The Department of Agriculture, Food and the Marine (DAFM) has confirmed that Ireland’s new National Fertiliser Database will include all nitrogen (N), phosphorous (P) and potash (K) sales.

Speaking on a recent edition of the Tillage Edge podcast, Finbarr O’Regan indicated that details of all N, P and K fertilisers coming into the country will be supplied by importers and the country’s dealership network.

“The database will also cover lime and associated products,” he stated.

“From a climate change perspective, we will also have information on the use of inhibitors. Protected urea will be the key product in this context.”

Fertiliser from NI

According to the DAFM, products coming across the border will be captured in merchants’ subsequent sales records to end users.

There is also a facility on the new database that farmers bringing fertiliser in directly from Northern Ireland can enter this on to the system as well.

“Most of the work will be carried out by retailers. Whoever is selling to farmers must upload their sales data onto the system,” O’Regan explained.

“The bulk of the work will be done at that level. There will be a facility, linked to DAFM, that will make the transition of information easier.

“When it comes to farmers and professional end users, there will be a requirement to register on their part.

“They register with the department [of agriculture]. Specifically, farmers will have to declare an opening stock, even if the figure here is zero,” he continued.

Tracking fertiliser

Regan confirmed that the new database will provide a comprehensive tracking mechanism of every unit of fertiliser brought into the country.

“This is the goal. But it won’t be achievable immediately,” O’Regan commented.

“Initially, we are looking at sales to farmers. We already have a system, whereby the importers provide DAFM with their data.

“There are also CSO [Central Statistics Office] figures. However, all of this is a bit disjointed. Longer term we want to get all of this information included within the fertiliser database,” he explained.

“And the new legislation will account for this. In the longer term all fertiliser importers will have to upload all of their relevant data.
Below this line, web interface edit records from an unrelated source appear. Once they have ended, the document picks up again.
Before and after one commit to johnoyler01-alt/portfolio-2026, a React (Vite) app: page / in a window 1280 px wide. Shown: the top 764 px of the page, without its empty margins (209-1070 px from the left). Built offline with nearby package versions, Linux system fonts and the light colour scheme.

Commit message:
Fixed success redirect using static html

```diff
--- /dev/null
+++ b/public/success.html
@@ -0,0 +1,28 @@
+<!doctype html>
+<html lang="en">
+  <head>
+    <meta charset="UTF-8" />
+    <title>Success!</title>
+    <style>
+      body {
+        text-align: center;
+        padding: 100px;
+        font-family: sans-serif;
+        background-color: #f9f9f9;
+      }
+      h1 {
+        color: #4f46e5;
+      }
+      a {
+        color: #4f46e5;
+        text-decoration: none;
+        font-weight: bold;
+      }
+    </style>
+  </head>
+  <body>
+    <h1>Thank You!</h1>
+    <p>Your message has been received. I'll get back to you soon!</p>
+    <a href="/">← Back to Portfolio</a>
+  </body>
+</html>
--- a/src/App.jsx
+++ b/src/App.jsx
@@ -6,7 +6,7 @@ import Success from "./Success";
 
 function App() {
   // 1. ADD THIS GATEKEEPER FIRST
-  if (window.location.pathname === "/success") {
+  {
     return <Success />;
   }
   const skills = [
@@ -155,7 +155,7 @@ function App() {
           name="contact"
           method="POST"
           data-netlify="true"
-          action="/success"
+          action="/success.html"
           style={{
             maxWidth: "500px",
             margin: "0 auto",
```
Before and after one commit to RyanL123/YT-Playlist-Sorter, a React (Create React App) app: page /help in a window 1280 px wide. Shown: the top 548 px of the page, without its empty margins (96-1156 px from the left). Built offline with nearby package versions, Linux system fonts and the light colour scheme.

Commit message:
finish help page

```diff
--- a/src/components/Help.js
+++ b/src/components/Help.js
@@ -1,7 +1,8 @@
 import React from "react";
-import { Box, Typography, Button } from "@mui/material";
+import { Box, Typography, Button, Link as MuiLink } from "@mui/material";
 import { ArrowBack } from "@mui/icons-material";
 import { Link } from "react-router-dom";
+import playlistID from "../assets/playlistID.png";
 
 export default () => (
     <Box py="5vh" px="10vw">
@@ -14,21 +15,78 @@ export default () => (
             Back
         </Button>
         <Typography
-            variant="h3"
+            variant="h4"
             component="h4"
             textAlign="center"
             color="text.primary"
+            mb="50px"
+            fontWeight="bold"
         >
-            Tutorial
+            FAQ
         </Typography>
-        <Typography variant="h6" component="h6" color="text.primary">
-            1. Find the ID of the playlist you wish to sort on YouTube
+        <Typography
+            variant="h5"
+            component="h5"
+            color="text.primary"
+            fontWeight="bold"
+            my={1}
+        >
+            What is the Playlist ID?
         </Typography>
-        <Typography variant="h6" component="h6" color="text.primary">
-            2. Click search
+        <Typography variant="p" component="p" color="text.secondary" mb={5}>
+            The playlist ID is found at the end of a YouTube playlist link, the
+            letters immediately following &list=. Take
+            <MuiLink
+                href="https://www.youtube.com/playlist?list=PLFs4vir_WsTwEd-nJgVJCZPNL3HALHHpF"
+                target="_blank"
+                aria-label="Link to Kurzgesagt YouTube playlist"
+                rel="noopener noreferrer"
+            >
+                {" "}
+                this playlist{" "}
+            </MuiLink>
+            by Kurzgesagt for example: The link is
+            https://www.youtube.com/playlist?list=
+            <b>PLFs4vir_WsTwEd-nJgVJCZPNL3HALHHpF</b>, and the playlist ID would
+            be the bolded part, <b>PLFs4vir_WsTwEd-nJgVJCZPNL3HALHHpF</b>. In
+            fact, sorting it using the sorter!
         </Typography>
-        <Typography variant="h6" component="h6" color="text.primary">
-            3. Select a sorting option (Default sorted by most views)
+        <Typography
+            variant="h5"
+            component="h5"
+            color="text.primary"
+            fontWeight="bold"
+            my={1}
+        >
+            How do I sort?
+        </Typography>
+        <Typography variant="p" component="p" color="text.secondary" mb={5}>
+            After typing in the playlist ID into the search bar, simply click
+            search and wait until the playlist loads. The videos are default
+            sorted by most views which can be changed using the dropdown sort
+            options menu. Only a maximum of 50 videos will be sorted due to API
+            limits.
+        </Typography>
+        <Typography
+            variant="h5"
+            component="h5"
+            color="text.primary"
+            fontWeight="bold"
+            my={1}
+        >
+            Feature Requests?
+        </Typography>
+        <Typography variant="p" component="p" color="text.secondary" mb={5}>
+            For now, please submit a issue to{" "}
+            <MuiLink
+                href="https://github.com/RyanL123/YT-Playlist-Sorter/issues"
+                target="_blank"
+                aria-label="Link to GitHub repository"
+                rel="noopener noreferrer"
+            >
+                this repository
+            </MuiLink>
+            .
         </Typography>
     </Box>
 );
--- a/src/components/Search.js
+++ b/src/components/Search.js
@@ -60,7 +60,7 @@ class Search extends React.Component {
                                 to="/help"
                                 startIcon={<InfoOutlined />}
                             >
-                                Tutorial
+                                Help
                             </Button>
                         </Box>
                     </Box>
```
This will mean that all the relevant information will be available from the one source.”

The aim of DAFM staff is to have all of this data accessed by the end of next year.